FEEDBACK FRIDAY: Channeling Champagne on Silk

This week on FEEDBACK FRIDAY: How to channel the color of champagne on silk with a natural dye like cutch

Every week for FEEDBACK FRIDAY, we are emailed with questions from our natural dye community asking simple and complex questions that we thought might be worth sharing. Of course, all of your burning questions are answered by natural dyer in chief, Kathy Hattori, Founder of Botanical Colors.

How is that beautiful champagne color produced with cutch? The one depicted on the cutch extract product page (on silk). It says with soda ash but things I’ve read say adding soda ash reddens the dye. I just love that champagne color.
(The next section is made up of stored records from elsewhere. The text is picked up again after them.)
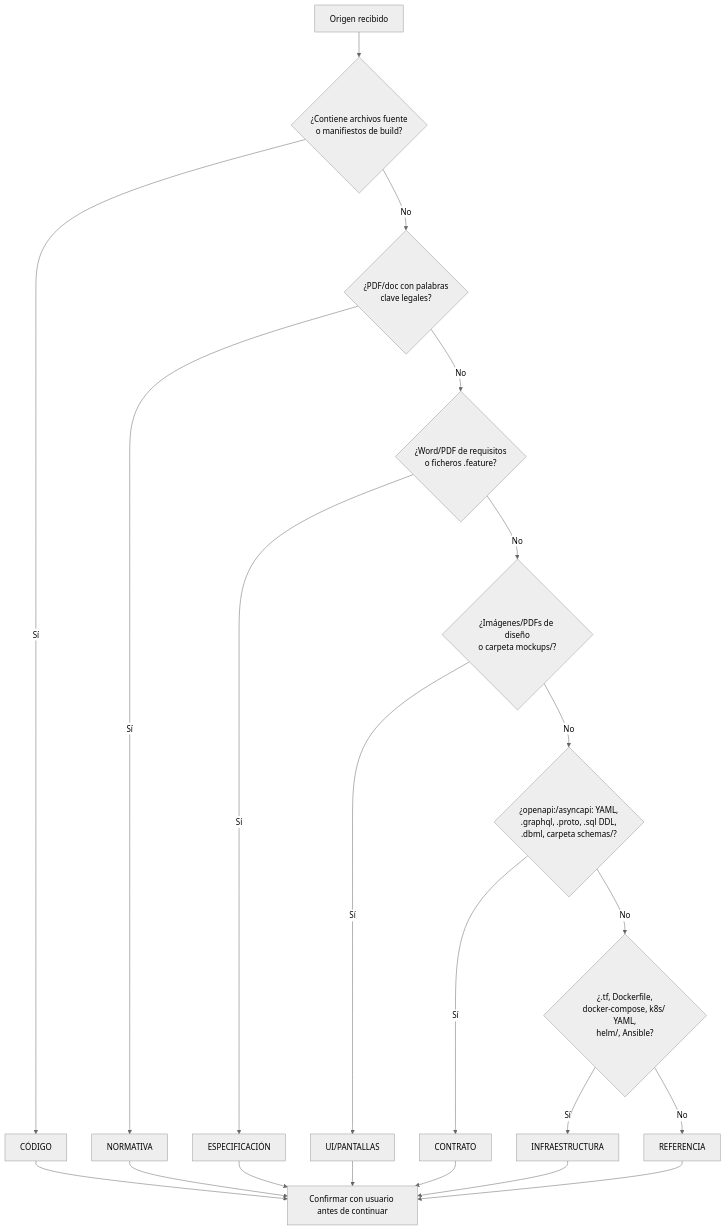
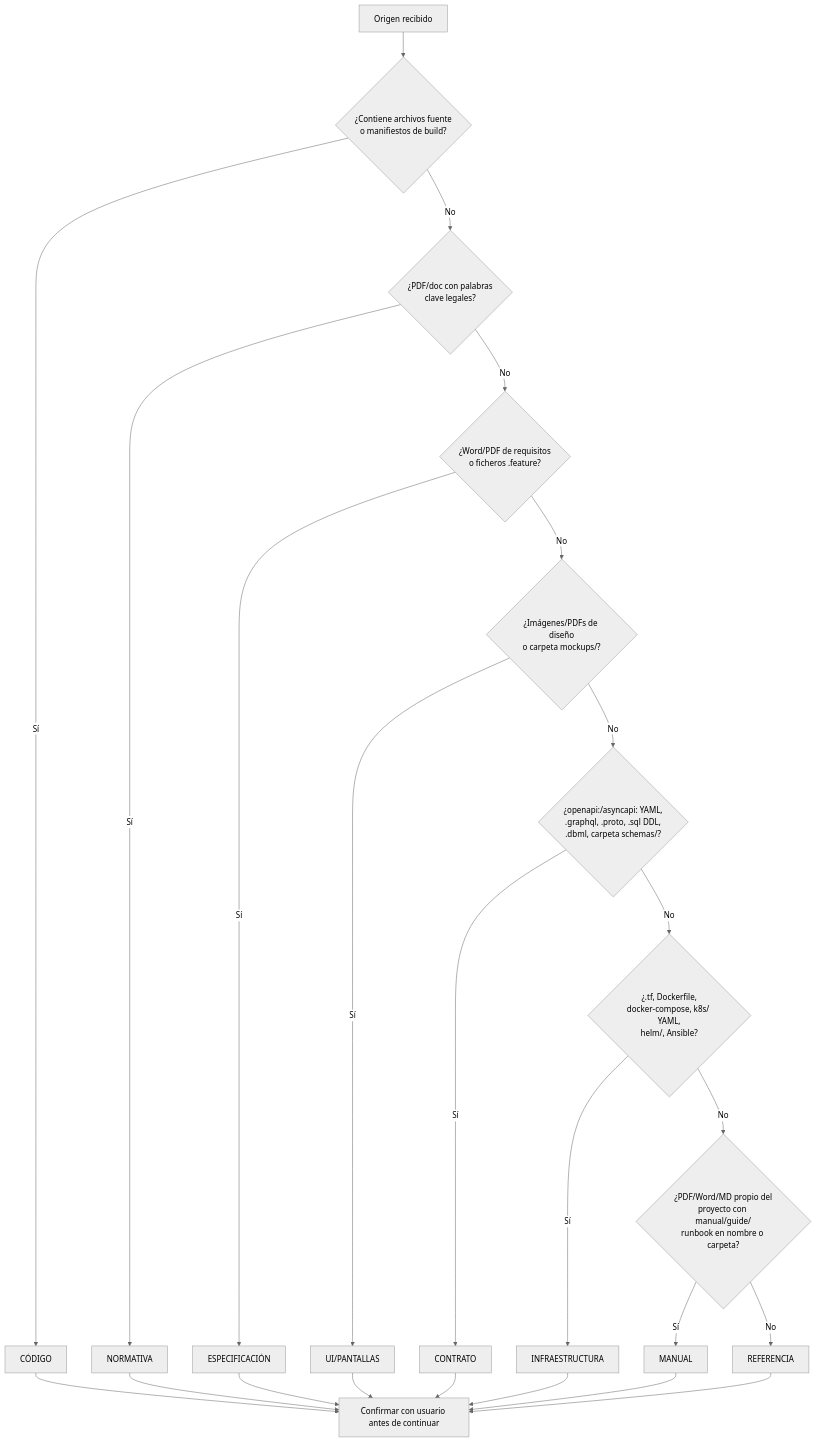
The diagram in docs/functional/origin_types.md (fmanza/doc_ia), drawn with Mermaid (neutral theme) before and after one commit. The commit also changed other lines of this file and 6 other files, not shown here.

````diff
--- a/docs/functional/origin_types.md
+++ b/docs/functional/origin_types.md
@@ -54,30 +57,34 @@
 ```mermaid
 flowchart TD
     O[Origen recibido] --> S1{¿Contiene archivos fuente<br/>o manifiestos de build?}
     S1 -- Sí --> CODIGO[CÓDIGO]
 
     S1 -- No --> S2{¿PDF/doc con palabras<br/>clave legales?}
     S2 -- Sí --> NORMATIVA[NORMATIVA]
 
     S2 -- No --> S3{¿Word/PDF de requisitos<br/>o ficheros .feature?}
     S3 -- Sí --> ESPECIFICACION[ESPECIFICACIÓN]
 
     S3 -- No --> S4{¿Imágenes/PDFs de diseño<br/>o carpeta mockups/?}
     S4 -- Sí --> UI[UI/PANTALLAS]
 
     S4 -- No --> S5{¿openapi:/asyncapi: YAML,<br/>.graphql, .proto, .sql DDL,<br/>.dbml, carpeta schemas/?}
     S5 -- Sí --> CONTRATO[CONTRATO]
 
     S5 -- No --> S6{¿.tf, Dockerfile,<br/>docker-compose, k8s/ YAML,<br/>helm/, Ansible?}
     S6 -- Sí --> INFRA[INFRAESTRUCTURA]
 
-    S6 -- No --> REFERENCIA[REFERENCIA]
+    S6 -- No --> S7{¿PDF/Word/MD propio del<br/>proyecto con manual/guide/<br/>runbook en nombre o carpeta?}
+    S7 -- Sí --> MANUAL[MANUAL]
+
+    S7 -- No --> REFERENCIA[REFERENCIA]
 
     CODIGO --> CONF[Confirmar con usuario antes de continuar]
     NORMATIVA --> CONF
     ESPECIFICACION --> CONF
     UI --> CONF
     CONTRATO --> CONF
     INFRA --> CONF
+    MANUAL --> CONF
     REFERENCIA --> CONF
 ```
````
If you mordant with aluminum sulfate on silk or wool, you get that golden shade from cutch (see above). It’s only with protein fibers and only with aluminum sulfate as a mordant. It may be possible to obtain it on cellulose if you use a small amount of a mild acid like cream of tartar in the dye bath, but I have not tried this.

Can dried madder root be to old to produce reds?

It’s possible that old madder root can lose its potency over time as a natural product. Most madder root has a shelf life of about 3 years when kept dry and airtight, and ground madder may become weaker over time sooner than whole madder because it’s in powdered form.

Want to know more about mordanting, scouring, how to make ink from exhausted dye baths, best natural dye books to read or historical looks back at how to use natural dyes in 2020? WE have so much information on just about anything you’ve ever wanted to ask in our weekly FEEDBACK FRIDAYs. Search here.